David Taylor MP tries to turn its message into an Amendment to the Budget.
I had sent the Act to HM Queen who sent it to Downing Street, who sent it to the Treasury which has not responded yet. But, for the first time in her reign, HM Queen has seen the Governor of the Bank of England!
That this House, observing that the intention of the founding Act of the Bank of England in 1694 was `that their Majesties’ subjects may not be oppressed by the said corporation’, notes that those subjects have been seriously oppressed by the Bank’s failure to control the greed, risk-taking and speculation of the banking system over which it presides; and therefore suggests that this oppression should be dealt with as the Act provides by fines three times the value of the abusive trading.
The first MPs have signed. Will you get your MP to sign via WriteToThem?
In our observation, oppressions through banks are due to:
1. There is now only a limited number of qualified staff in every branch. In fact, what used to be professional training for a professional body, ACIB, has become a “School of Finance“.
2. The training in “banking” is limited. It consists only of “sales”.
3. There is now little responsibility in local branches.
4. Instead, all decision making has been centralised. This results in the decision makers having little personal knowledge of the client or a perspective about a business.
5. There is little comprehension of day-to-day business issues.
6. There is no realisation of the criticality of time or expediency.
7. There is limited knowledge of supposed Government support. As an example, the Small Firms Loan Guarantee Scheme (SFLGS) was reducing before the crisis.
8. Instead of joined-up thinking, staff are only box tickers and have no room for initiative.
9. MPs have very limited knowledge of the depth of the problems, even before the crisis.
10. Day-to-day business borrowing for “normal” clients has never been excessive. In fact, it was already very restrictive to Small and Medium Enterprises (SMEs) and often even obstructive.

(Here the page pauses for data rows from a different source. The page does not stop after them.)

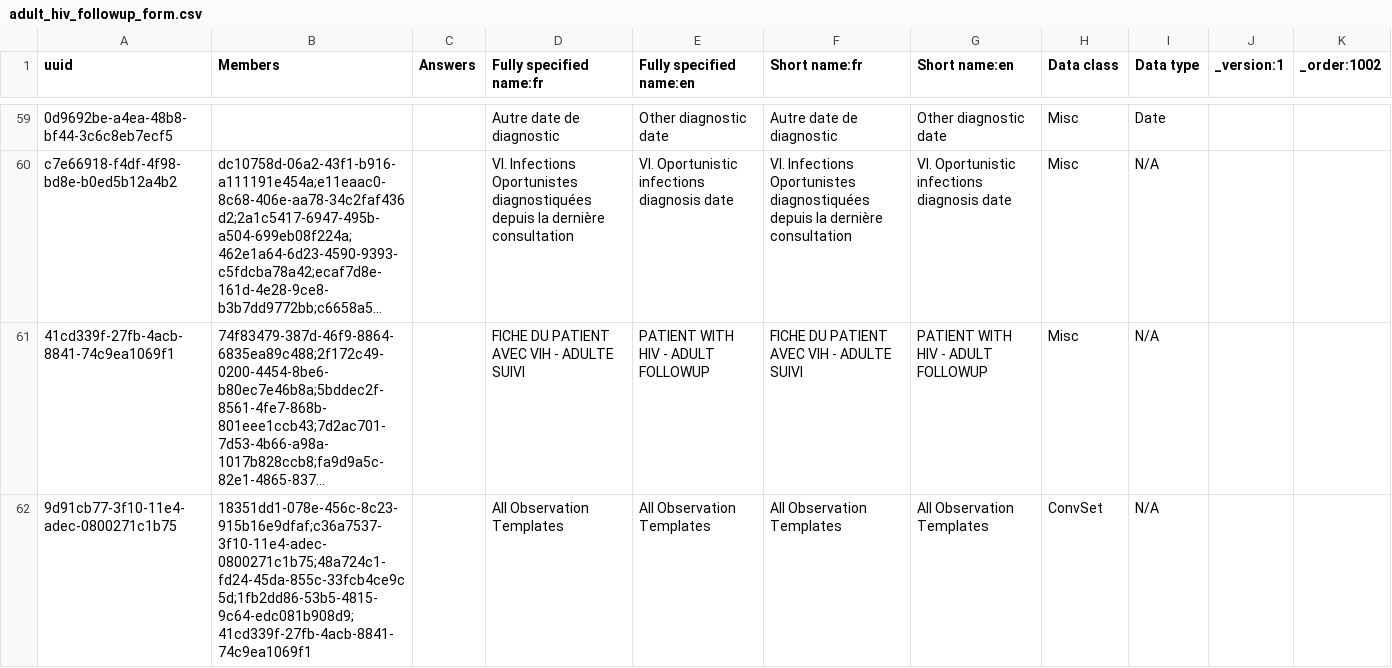
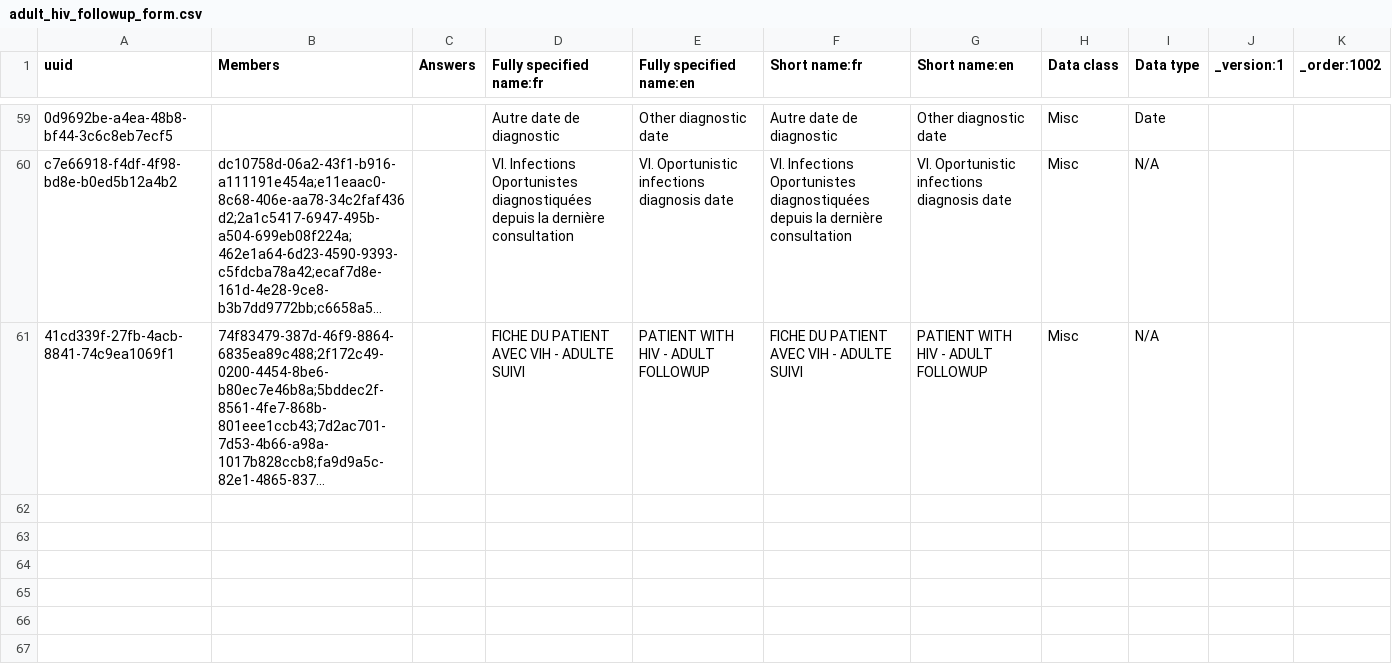
Before and after one commit to jembi/cameroon-bahmni-metadata, a CSV file: configuration/concepts/adult_hiv_followup_form.csv, drawn as a sheet; only a part is shown, gaps mark what is left out; long unchanged cells end in …; the diff names each change by its address in the sheet, - before the commit and + after, or states it on an @@ line.

```diff
--- a/configuration/concepts/adult_hiv_followup_form.csv
+++ b/configuration/concepts/adult_hiv_followup_form.csv
-row 62: 9d91cb77-3f10-11e4-adec-0800271c1b75 | 18351dd1-078e-456c-8c23-915b16e9dfaf;c36a7537-3f10-11e4-adec-0800271c1b75;48a724c1-fd24-45da-855c-33fcb4ce9c5d;1fb2dd86-53b5-4815-9c64-edc081b908d9;41cd339f-27fb-4acb-8841-74c9ea1069f1 |  | All Observation Templates | All Observation Templates | All Observation Templates | All Observation Templates | ConvSet | N/A
```
Also changed, not shown: configuration/concepts/adult_hiv_initial_form.csv, configuration/concepts/lab_results_form.csv, 1 other file.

Filed under: Central Banks, Engaging with MPs, Financial Fairness, Future laws, History, Regulation | Tagged: Early Day Motion | 3 Comments »